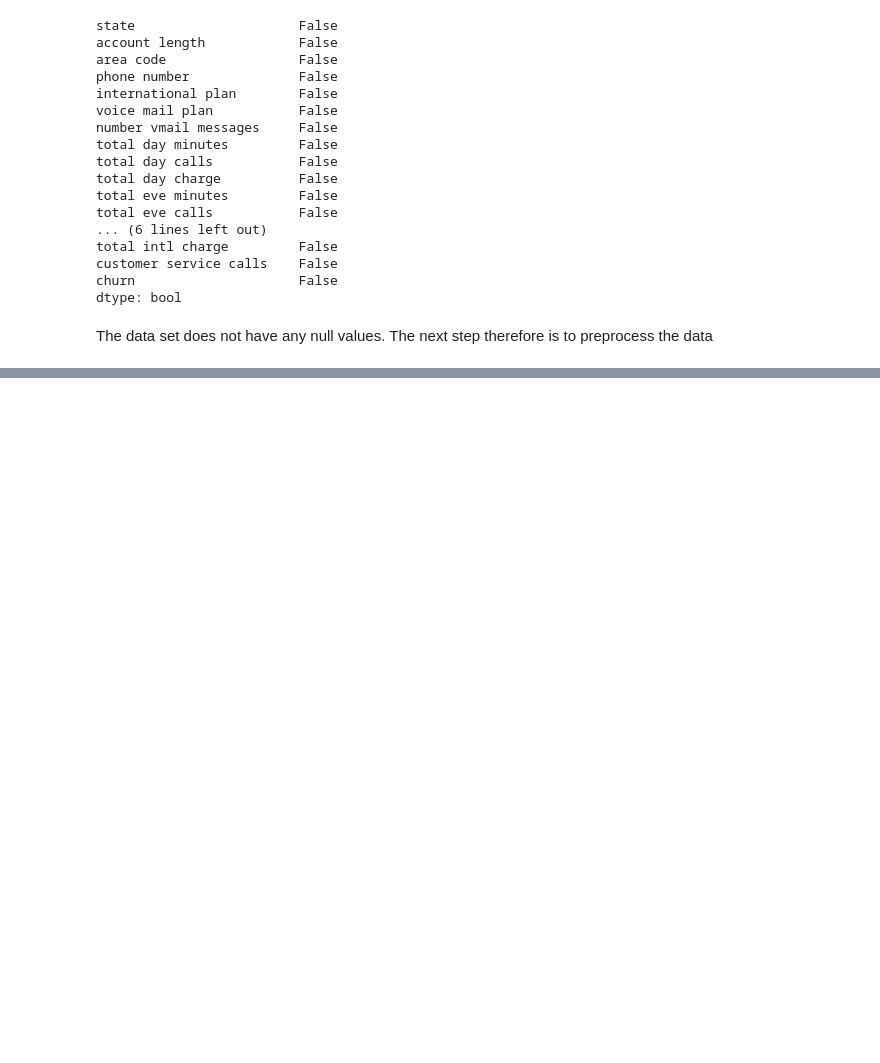
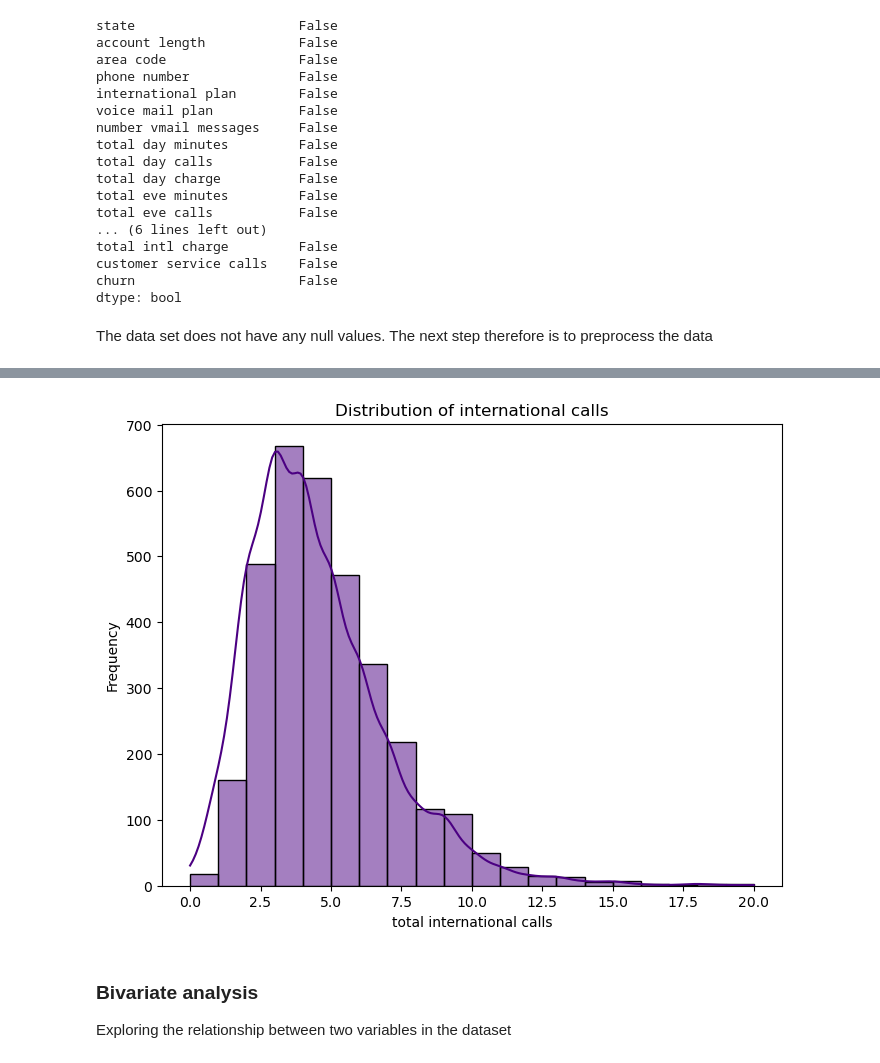
Before and after one commit to King-georges/Predicting-Churn-in-a-Telecom-s-company, a Jupyter notebook: Project_notebook.ipynb, the cells around one changed output, grey strips where cells are left out. Saved outputs shown, nothing was run; the diff lists cells and outputs as text; code cells hidden in the pictures; blank space fills up the shorter version.

```diff
--- a/Project_notebook.ipynb
+++ b/Project_notebook.ipynb
@@ -193,0 +248,12 @@ The data set does not have any null values. The next step therefore is to prepro
+# %%
+plt.figure(figsize=(8, 6))
+sns.histplot(df['total intl calls'], bins=20, kde=True, color= 'indigo')
+plt.title('Distribution of international calls')
+plt.xlabel('total international calls')
+plt.ylabel('Frequency')
+plt.show()
+# %% [output]
+[figure, added]
+# %% [markdown]
+### Bivariate analysis
+Exploring the relationship between two variables in the dataset
```
Also changed, not shown: parts of 10 cells of this notebook.
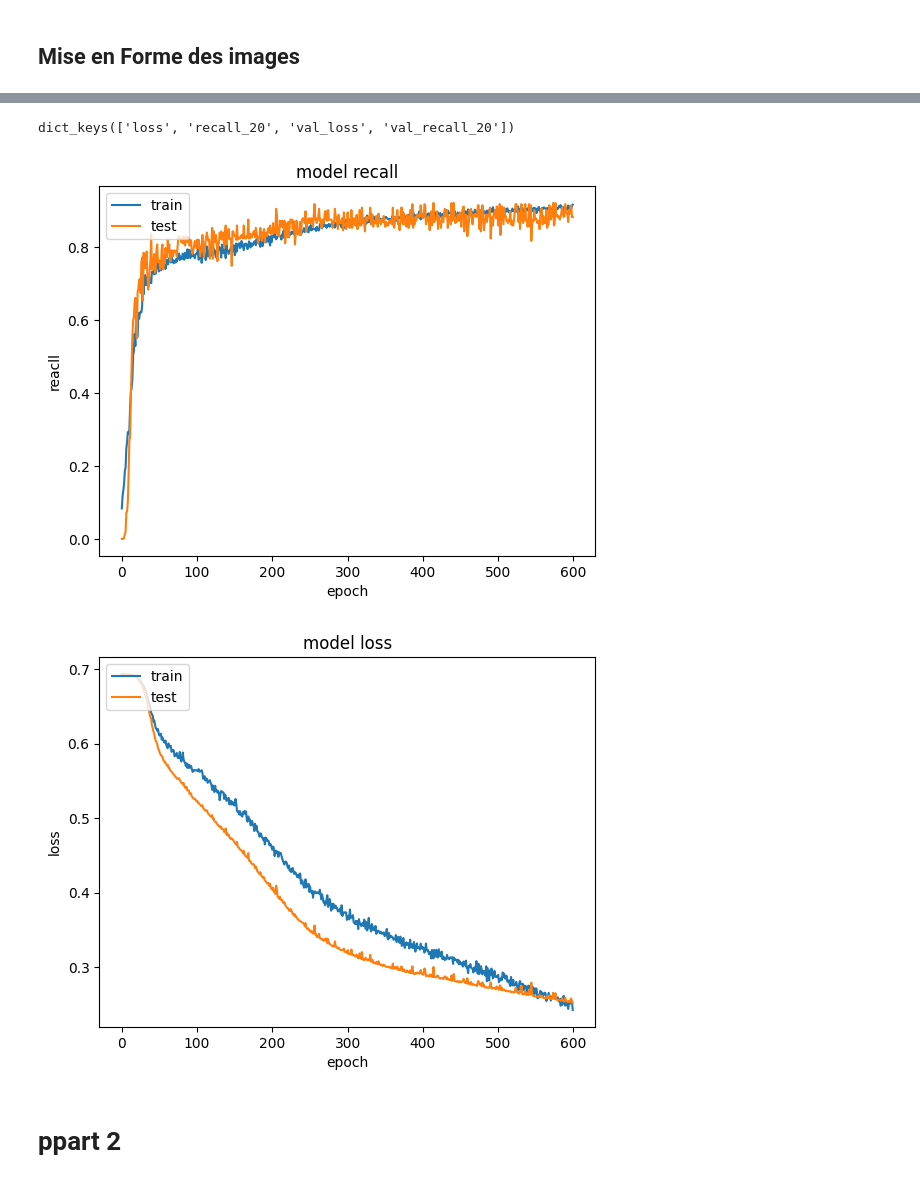
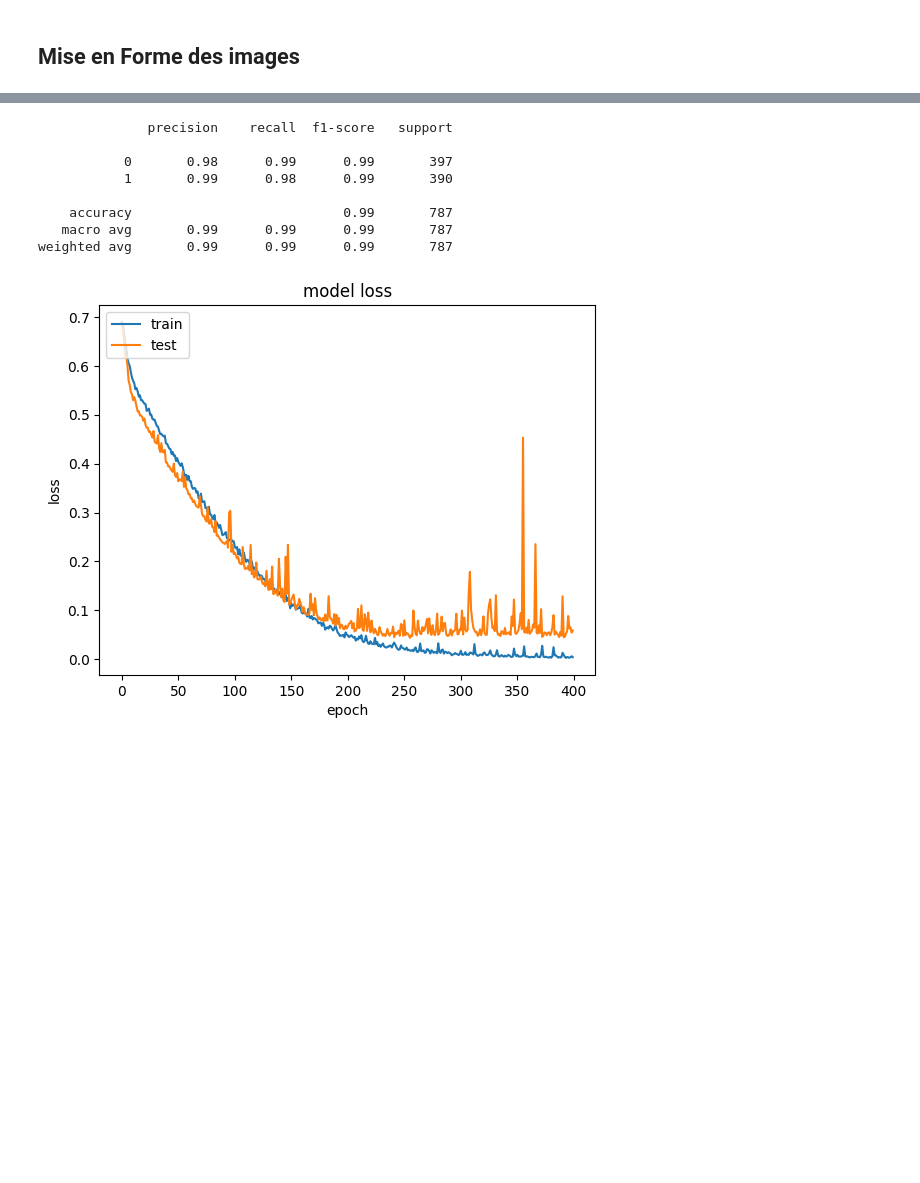
Before and after one commit to nou321/PFE_Nour, a Jupyter notebook: CnnAug_Test.ipynb, the cells around one changed output, grey strips where cells are left out. Cells and saved outputs as stored; diff of their text form; code cells hidden in the pictures; blank space fills up the shorter version.

```diff
--- a/CnnAug_Test.ipynb
+++ b/CnnAug_Test.ipynb
@@ -127,6 +114,6 @@ nsj_data.extend(zoom_data_nsj)
 nsj_data.extend(distortion_data_nsj)
 nsj_data.extend(translate_data_nsj)
 nsj_data.extend(flip_dist_data_nsj)
-
+nsj_data.extend(rot_tran_nsj)
 len(nsj_data)
 # %% [output]
@@ -151,14 +140,13 @@ x_test = x_test.reshape(x_test.shape[0], 64,64, 1).astype('float32') / 255
 # %%
 model = Sequential()
-model.add(Conv2D(32,(3,3),activation='relu', input_shape = (64,64,1)))
+model.add(Conv2D(32,(11,11),padding='same',activation='relu', input_shape = (64,64,1)))
+
+model.add(Conv2D(32, kernel_size = (7,7),padding='same',activation='relu'))
 model.add(MaxPooling2D((2, 2)))
-model.add(Conv2D(32, kernel_size = (3,3),activation='relu'))
-model.add(MaxPooling2D((2, 2)))
-model.add(Conv2D(16, kernel_size = (3,3),activation='relu'))
-model.add(MaxPooling2D((2, 2)))
-model.add(Conv2D(8,(3,3),activation='relu'))
+model.add(Conv2D(32,padding='same', kernel_size = (7,7),activation='relu'))
 model.add(MaxPooling2D((2, 2)))
 model.add(Flatten())
+model.add(Dense(128,activation='relu'))
 model.add(Dense(64,activation='relu'))
 model.add(Dense(32, activation='relu'))
 model.add(Dropout(0.5))
@@ -187,8 +177,6 @@ None
 # %%
-callback = tf.keras.callbacks.EarlyStopping(monitor='loss', patience=3)
-model.compile(optimizer=Adam(learning_rate=0.00001),loss=tf.keras.losses.binary_crossentropy
-              ,metrics=[keras.metrics.Recall()])
+model.compile(optimizer=Adam(learning_rate=0.00001),loss=tf.keras.losses.binary_crossentropy,
+              metrics=['accuracy',keras.metrics.Recall(),keras.metrics.Precision()])
 # %%
-#affichage de fnct loss +accuracy
-H2 = model.fit(x_train, y_train, validation_data= (x_test, y_test), epochs=600, batch_size=32)
+H2 = model.fit(x_train, y_train, validation_data= (x_test, y_test), epochs=400, batch_size=32)
 # %% [output]
@@ -212,26 +223,22 @@ Epoch 600/600
+# %%
+print(classification_report(y_test, y_pred_classes))
+# %% [output]
+              precision    recall  f1-score   support
+
+           0       0.98      0.99      0.99       397
+           1       0.99      0.98      0.99       390
+
+    accuracy                           0.99       787
+   macro avg       0.99      0.99      0.99       787
+weighted avg       0.99      0.99      0.99       787
 # %%
-print(H2.history.keys())
-# accuracy
-plt.plot(H2.history['recall_20'])
-plt.plot(H2.history['val_recall_20'])
-plt.title('model recall')
-plt.ylabel('reacll')
-plt.xlabel('epoch')
-plt.legend(['train', 'test'], loc='upper left')
-plt.show()
-#recall
-
 #loss
 plt.plot(H2.history['loss'])
 plt.plot(H2.history['val_loss'])
 plt.title('model loss')
 plt.ylabel('loss')
 plt.xlabel('epoch')
 plt.legend(['train', 'test'], loc='upper left')
 plt.show()
 # %% [output]
-dict_keys(['loss', 'recall_20', 'val_loss', 'val_recall_20'])
-[figure, old version]
+[figure, new version]
-[figure, removed]
-# %% [markdown]
-# ppart 2
```
Also changed, not shown: parts of 24 cells of this notebook.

■ Problem statement
Search the data for "ipynb". Copy every line that has it.

■ Solution for this task
Before and after one commit to King-georges/Predicting-Churn-in-a-Telecom-s-company, a Jupyter notebook: Project_notebook.ipynb, the cells around one changed output, grey strips where cells are left out. Saved outputs shown, nothing was run; the diff lists cells and outputs as text; code cells hidden in the pictures; blank space fills up the shorter version.
--- a/Project_notebook.ipynb
+++ b/Project_notebook.ipynb
Before and after one commit to nou321/PFE_Nour, a Jupyter notebook: CnnAug_Test.ipynb, the cells around one changed output, grey strips where cells are left out. Cells and saved outputs as stored; diff of their text form; code cells hidden in the pictures; blank space fills up the shorter version.
--- a/CnnAug_Test.ipynb
+++ b/CnnAug_Test.ipynb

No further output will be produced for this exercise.